Was it "Meet the Press" or the Sci-Fi Channel? Watching Rep. Nancy Pelosi, D-Calif., make her first Sunday morning TV appearance since being elected House minority leader, I had to check the cable box twice to make sure.
The woman answering Tim Russert's questions might have looked like Pelosi but she sounded like a character from "Invasion of the Body Snatchers." What had happened to the congresswoman from California? Gone was the bold, combative, impassioned, progressive politician we've come to know over her 15 years in the House. In her place was a soulless pod person -- an empty shell mouthing the kind of pallid, inoffensive, focus group-tested and cringe-inducing platitudes that have driven two-thirds of the American electorate away from politics -- and a little more than half of the remaining one-third away from the Democratic Party.
I couldn't help but wonder: Had head pod Terry McAuliffe given her a whiff of some life-sucking spores?
How else to explain, for example, Pelosi's mealy-mouthed response to the all-important question of war with Iraq. The only member of the Democratic leadership to vote against the president's resolution on the use of force, she had been unequivocal in her opposition to the war. "I have not seen," she said in September following a White House meeting with President Bush, "intelligence to justify the action that the president is suggesting."
But there she was, just 72 hours after her historic ascendance to her new post, vowing to back the president -- even if he decides to unilaterally attack Iraq without U.N. approval. "If our young people are called to duty," she said, "certainly we'll support the action of the president."
I had to turn up the volume on my TV set to make sure I was hearing her right. Sure enough, pod Pelosi was coming out foursquare in favor of backing our fighting men and women -- having conveniently skipped right over the question of whether they should be put on the front lines in the first place.
And when Russert asked her to reconcile this with her previous opposition, she dismissed him with a curt, "That's neither here nor there now. Let's put that aside." And so they did. Even when the specter of Pelosi's former self appeared and suggested, "I do think that we can raise some questions before sending [our troops] into harm's way," she still refused to raise even a single one. Who then, if not one of the heads of the, nominally, opposition party is going to raise these questions? Paul Wolfowitz, perhaps?

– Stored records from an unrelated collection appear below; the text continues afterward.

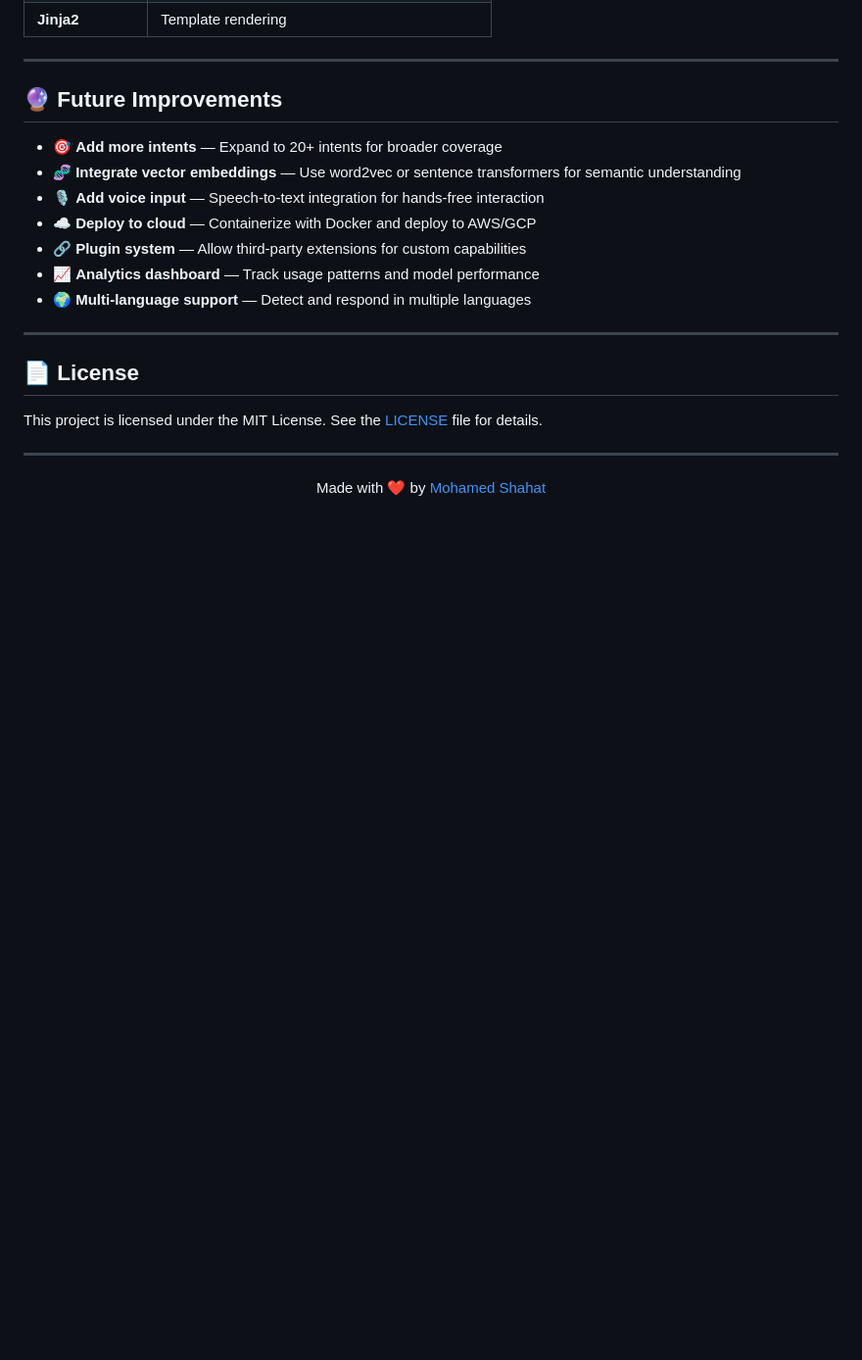
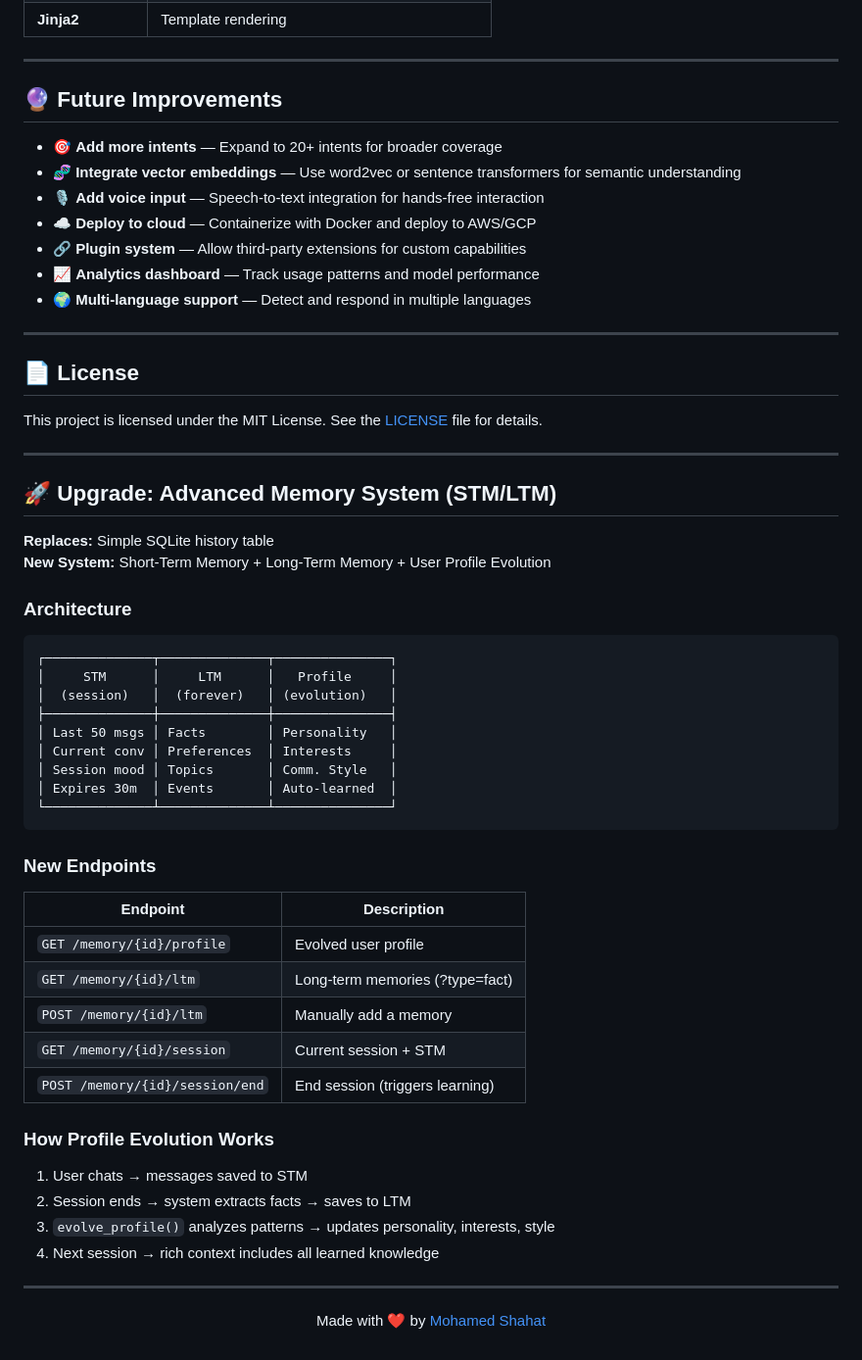
Before and after one commit to mohamedshhahat1/AI-Assistant, a Markdown page: README.md, the part around the change. Shown at 98% size. GitHub-like rendering; blank space fills up the shorter version.

Commit message:
docs: add upgrade section to README

````diff
--- a/README.md
+++ b/README.md
@@ -237,6 +237,41 @@ This project is licensed under the MIT License. See the [LICENSE](LICENSE) file
 
 ---
 
+## 🚀 Upgrade: Advanced Memory System (STM/LTM)
+
+**Replaces:** Simple SQLite history table
+**New System:** Short-Term Memory + Long-Term Memory + User Profile Evolution
+
+### Architecture
+```
+┌──────────────┬──────────────┬───────────────┐
+│     STM      │     LTM      │   Profile     │
+│  (session)   │  (forever)   │ (evolution)   │
+├──────────────┼──────────────┼───────────────┤
+│ Last 50 msgs │ Facts        │ Personality   │
+│ Current conv │ Preferences  │ Interests     │
+│ Session mood │ Topics       │ Comm. Style   │
+│ Expires 30m  │ Events       │ Auto-learned  │
+└──────────────┴──────────────┴───────────────┘
+```
+
+### New Endpoints
+| Endpoint | Description |
+|----------|-------------|
+| `GET /memory/{id}/profile` | Evolved user profile |
+| `GET /memory/{id}/ltm` | Long-term memories (?type=fact) |
+| `POST /memory/{id}/ltm` | Manually add a memory |
+| `GET /memory/{id}/session` | Current session + STM |
+| `POST /memory/{id}/session/end` | End session (triggers learning) |
+
+### How Profile Evolution Works
+1. User chats → messages saved to STM
+2. Session ends → system extracts facts → saves to LTM
+3. `evolve_profile()` analyzes patterns → updates personality, interests, style
+4. Next session → rich context includes all learned knowledge
+
+---
+
 <p align="center">
   Made with ❤️ by <a href="https://github.com/mohamedshhahat1">Mohamed Shahat</a>
 </p>
````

She was similarly compliant when it came to the president's handling of the war on terrorism. Unlike her counterpart in the Senate, Tom Daschle, who chided Bush for not having "made any real progress" in the war on terror, Pelosi gave the president two thumbs up, contending that when it comes to combating terror, Americans "are in better shape now than we were last year."
Pelosi even tried to put a positive spin on the fact that Osama bin Laden is still on the loose -- and, according to U.S. intelligence, very much alive -- making the startling claim that the al-Qaida mastermind isn't really "such an essential piece" of the war on terrorism. And John Muhammad was only tangentially involved with the sniper attacks, I suppose. So we have reason enough to bomb Iraq into the Stone Age, but Osama isn't worth losing sleep over?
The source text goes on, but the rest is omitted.